Creating the Guest List: Who Makes the Cut

Once you’re engaged, making the guest list should be a priority. You definitely want an idea of the number of people you can afford, versus the number you would like to invite (hopefully the two estimates are close). Whether you have tons of friends or family, or just a few close relationships, you’ll probably be faced with some concerns…who makes the cut? We have some general tips for making the list a little easier to make.

Credit: Cherokee Castle Weddings Blog

Credit: Cherokee Castle Weddings Blog

Have two lists, A & B:

Create two different lists first. A will be the people you know (right away) HAVE to be there; immediate family (that you’re close to), and very close friends. Think of all the people you have current relationships with. If your first reaction is that you couldn’t imagine your day without them, put them on list A, your “YES” list. If you’re kind of unsure, or just not so enthusiastic, put them on list B, your “maybe” list. If your first thought is, absolutely not, don’t put them on a list at all.

The people on your “Yes” list should be people you speak with regularly, people with whom you have a positive relationship and regular interactions. If you aren’t sure about a certain person, consider whether or not you will talk to them after the wedding. Would you go out to dinner with them now? Would you go out with them sometime after the wedding? Remember you’re paying for this person’s meal, so if you wouldn’t even consider buying them dinner now, you shouldn’t worry about inviting them to your wedding.

If your parents are paying, you definitely have to consider who they would like you to invite. If you haven’t talked to Uncle Freddie in years (and you would rather keep it that way) but your parents insist he be invited, check to see what their reasoning is. If they also haven’t spoken with him in years, maybe casually suggest it isn’t the most appropriate time to catch up. If they feel very strongly about it; it’s their money, so you should absolutely respect their requests.

Credit: True Photography, via DJ Kanoya

Credit: True Photography, via DJ Kanoya

People you don’t need to worry about (especially if you can’t afford a big wedding, or you’re looking to make some cuts)

Any family or friends that you’ve completely lost touch with. We’re talking, years and years since you’ve last spoken, or maybe you even had a major drama that caused you to split not long ago. Whatever the case, anyone that’s been MIA for a while, you shouldn’t feel guilty about not inviting.
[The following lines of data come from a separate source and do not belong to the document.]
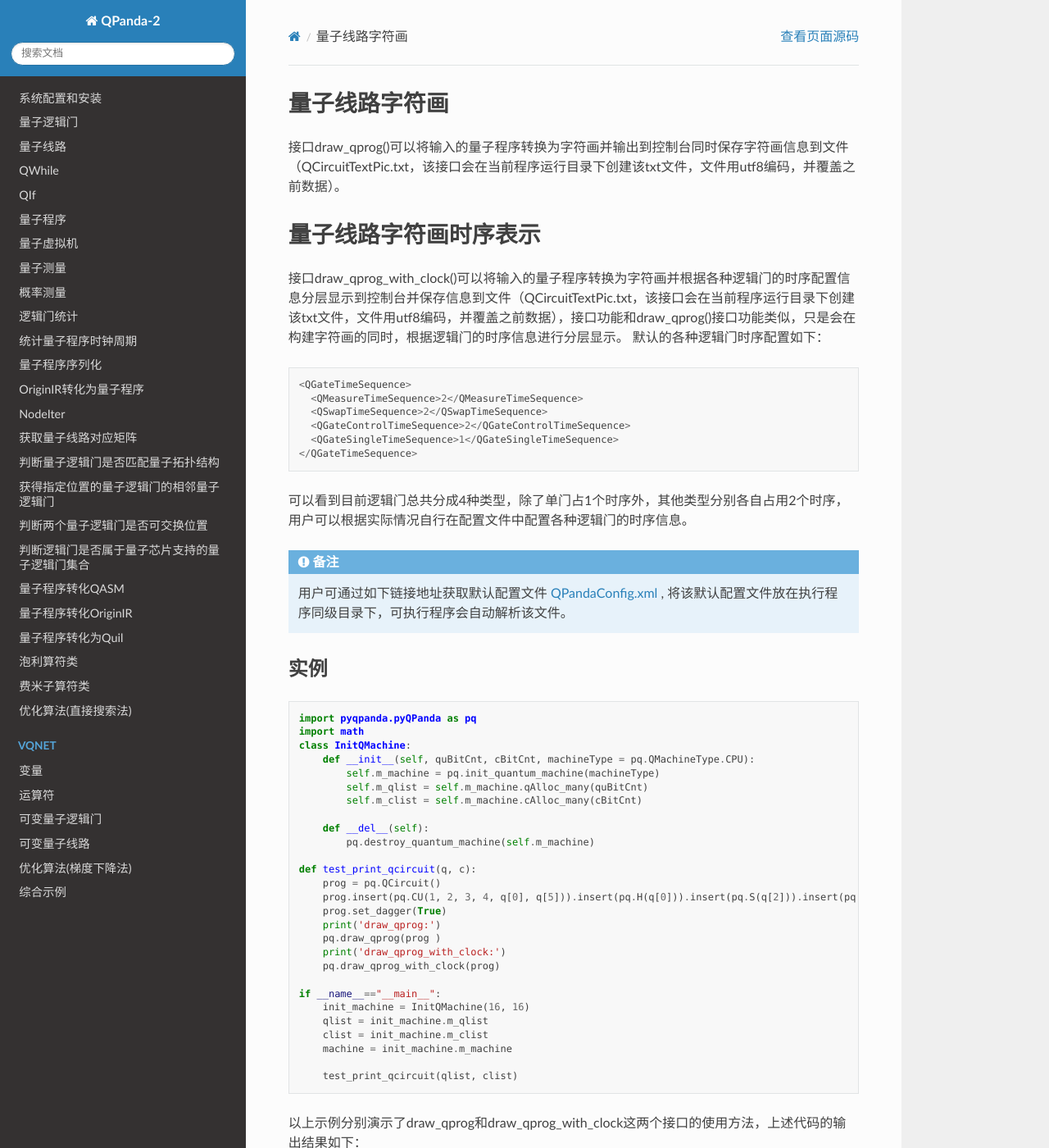
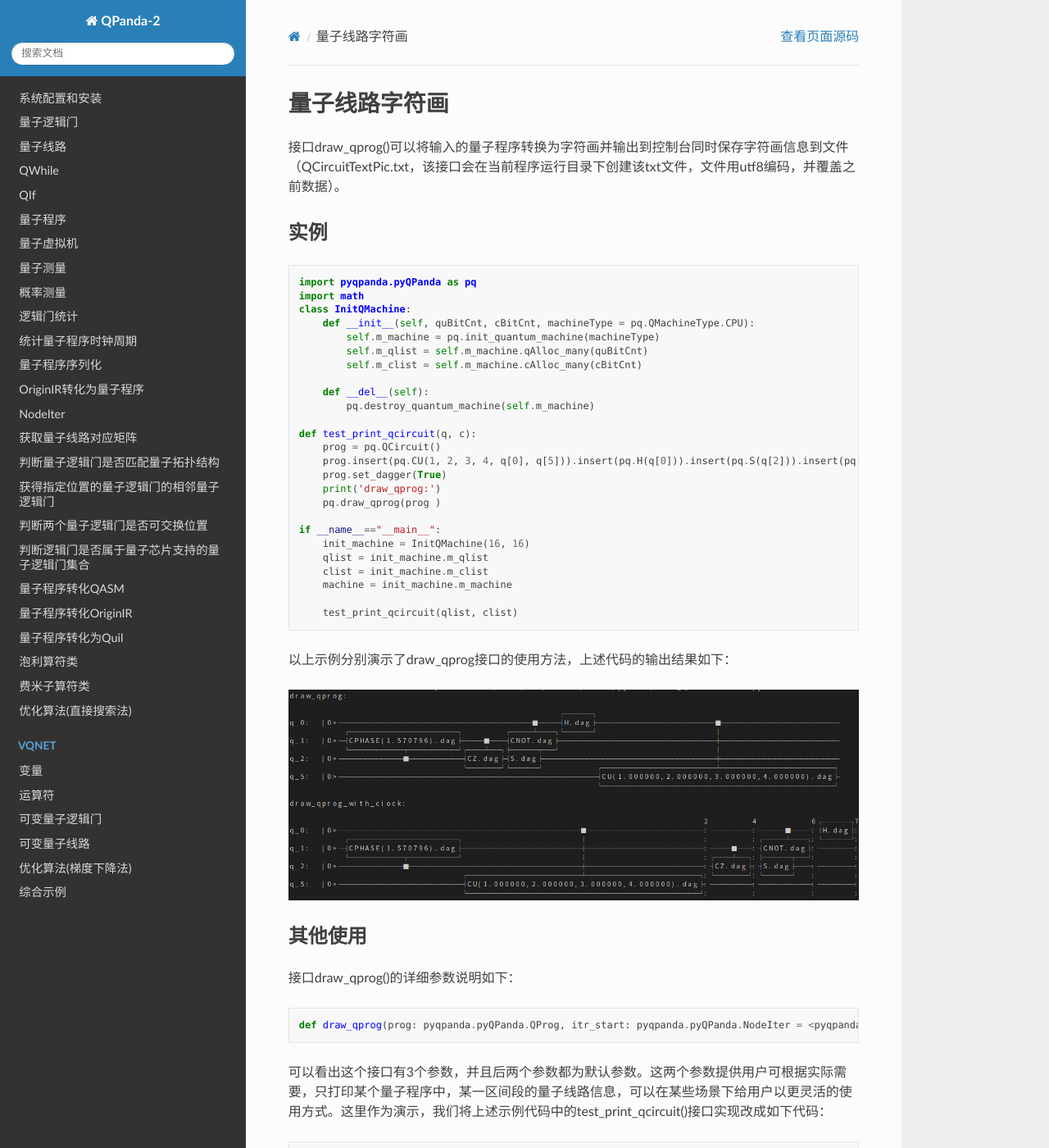
Before and after one commit to OriginQ/pyQPanda-Toturial, a Sphinx documentation site: the page built from source/DrawQProg.rst, in a window 1280 px wide and 1400 px high. Shown: the whole window at 82% size. Built offline with Sphinx 7.4.7 and the Read the Docs theme 2.0.0, drawn with Linux system fonts in a browser that asks for light colours; pages that are not in the unit, such as notebooks, are missing from menus; some of the changed text lies outside the part shown.

Commit message:
Update DrawQProg.rst

```diff
--- a/source/DrawQProg.rst
+++ b/source/DrawQProg.rst
@@ -2,23 +2,6 @@
 ============
 
 接口draw_qprog()可以将输入的量子程序转换为字符画并输出到控制台同时保存字符画信息到文件（QCircuitTextPic.txt，该接口会在当前程序运行目录下创建该txt文件，文件用utf8编码，并覆盖之前数据）。
-
-量子线路字符画时序表示
-====================
-
-接口draw_qprog_with_clock()可以将输入的量子程序转换为字符画并根据各种逻辑门的时序配置信息分层显示到控制台并保存信息到文件（QCircuitTextPic.txt，该接口会在当前程序运行目录下创建该txt文件，文件用utf8编码，并覆盖之前数据），接口功能和draw_qprog()接口功能类似，只是会在构建字符画的同时，根据逻辑门的时序信息进行分层显示。
-默认的各种逻辑门时序配置如下：
-::
-    <QGateTimeSequence>
-      <QMeasureTimeSequence>2</QMeasureTimeSequence>
-      <QSwapTimeSequence>2</QSwapTimeSequence>
-      <QGateControlTimeSequence>2</QGateControlTimeSequence>
-      <QGateSingleTimeSequence>1</QGateSingleTimeSequence>
-    </QGateTimeSequence>
-
-可以看到目前逻辑门总共分成4种类型，除了单门占1个时序外，其他类型分别各自占用2个时序，用户可以根据实际情况自行在配置文件中配置各种逻辑门的时序信息。
-
-.. note:: 用户可通过如下链接地址获取默认配置文件 `QPandaConfig.xml <https://github.com/OriginQ/QPanda-2/blob/master/QPandaConfig.xml>`_ , 将该默认配置文件放在执行程序同级目录下，可执行程序会自动解析该文件。
 
 实例
 ---------------
@@ -42,8 +25,6 @@
         prog.set_dagger(True)
         print('draw_qprog:')
         pq.draw_qprog(prog )
-        print('draw_qprog_with_clock:')
-        pq.draw_qprog_with_clock(prog)
 
     if __name__=="__main__":
         init_machine = InitQMachine(16, 16)
@@ -53,22 +34,19 @@
 
         test_print_qcircuit(qlist, clist)
 
-以上示例分别演示了draw_qprog和draw_qprog_with_clock这两个接口的使用方法，上述代码的输出结果如下：
+以上示例分别演示了draw_qprog接口的使用方法，上述代码的输出结果如下：
 
 .. figure:: ./images/py_draw_prog.png
    :alt:
 
-图中，第二个量子线路图是字符画时序展示效果，每个执行时序间用虚竖线表示。
-
 其他使用
 --------
 
-接口draw_qprog()和draw_qprog_with_clock()的详细参数说明如下：
+接口draw_qprog()的详细参数说明如下：
 ::
     def draw_qprog(prog: pyqpanda.pyQPanda.QProg, itr_start: pyqpanda.pyQPanda.NodeIter = <pyqpanda.pyQPanda.NodeIter>, itr_end: pyqpanda.pyQPanda.NodeIter = <pyqpanda.pyQPanda.NodeIter>)
-    def draw_qprog_with_clock(prog: pyqpanda.pyQPanda.QProg, itr_start: pyqpanda.pyQPanda.NodeIter = <pyqpanda.pyQPanda.NodeIter>, itr_end: pyqpanda.pyQPanda.NodeIter = <pyqpanda.pyQPanda.NodeIter>)
 
-可以看出这两个接口的参数类型一样，都有3个参数，并且后两个参数都为默认参数。这两个参数提供用户可根据实际需要，只打印某个量子程序中，某一区间段的量子线路信息，可以在某些场景下给用户以更灵活的使用方式。这里作为演示，我们将上述示例代码中的test_print_qcircuit()接口实现改成如下代码：
+可以看出这个接口有3个参数，并且后两个参数都为默认参数。这两个参数提供用户可根据实际需要，只打印某个量子程序中，某一区间段的量子线路信息，可以在某些场景下给用户以更灵活的使用方式。这里作为演示，我们将上述示例代码中的test_print_qcircuit()接口实现改成如下代码：
 ::
 
     prog = pq.QCircuit()
@@ -80,7 +58,5 @@
     prog.set_dagger(True)
     print('draw_qprog:')
     pq.draw_qprog(prog, iter_start, iter_end)
-    print('draw_qprog_with_clock:')
-    pq.draw_qprog_with_clock(prog, iter_start, iter_end)
 
 上面这段示例代码只会输出prog的前4个逻辑门节点，用户可自行替换上述代码段到前面的示例程序中，运行查看结果，这里不再赘述。
```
Work friends you aren’t close with outside of work. We all have those certain people we chat with or eat lunch with while at the office, but unless you’re really close outside of the office, you shouldn’t feel bad about not inviting them, especially if it comes down to being too expensive. That being said, if you’re not inviting any office pals, try to avoid talking about the wedding too much around them. If they ask, you could say you’re keeping the whole thing more intimate, or just with close friends and family.

People who invited you to their wedding…years ago. If your friend from college invited you to her wedding 8 years ago but since then you’ve fallen out of touch, don’t worry about returning the favor. Maybe you were invited to a wedding and you didn’t even know why you were, you don’t have to invite those people.

Neighbors. Unless your neighbors are your best friends, or maybe your parent’s neighbors practically helped raise you, then totally invite them! But if you speak with your neighbors sparingly and aren’t otherwise very close, you don’t need to feel obligated to invite them.

Friends with a less-than-acceptable track record. Now, we don’t mean to judge, but if you know for a fact that one of your friends from college tends to get a little…out of hand…at an open bar, and you’re confident it’ll happen if they get an invite, you don’t have to invite them. If it happens to be your absolute BFF, then we suggest having a chat. But if it’s a friend that has a rough record when it comes to appropriate wedding behavior and you’d rather not risk it, don’t make it a big drama, but you don’t have to invite them.

Overall, remember that your wedding is your day! You should be comfortable with everyone that you invite, and you shouldn’t have to stress too¬†much when it comes to the guest list! We just recommend being kind about it, should anyone question their invite status. The less drama for bride-to-be, the better!

House of Brides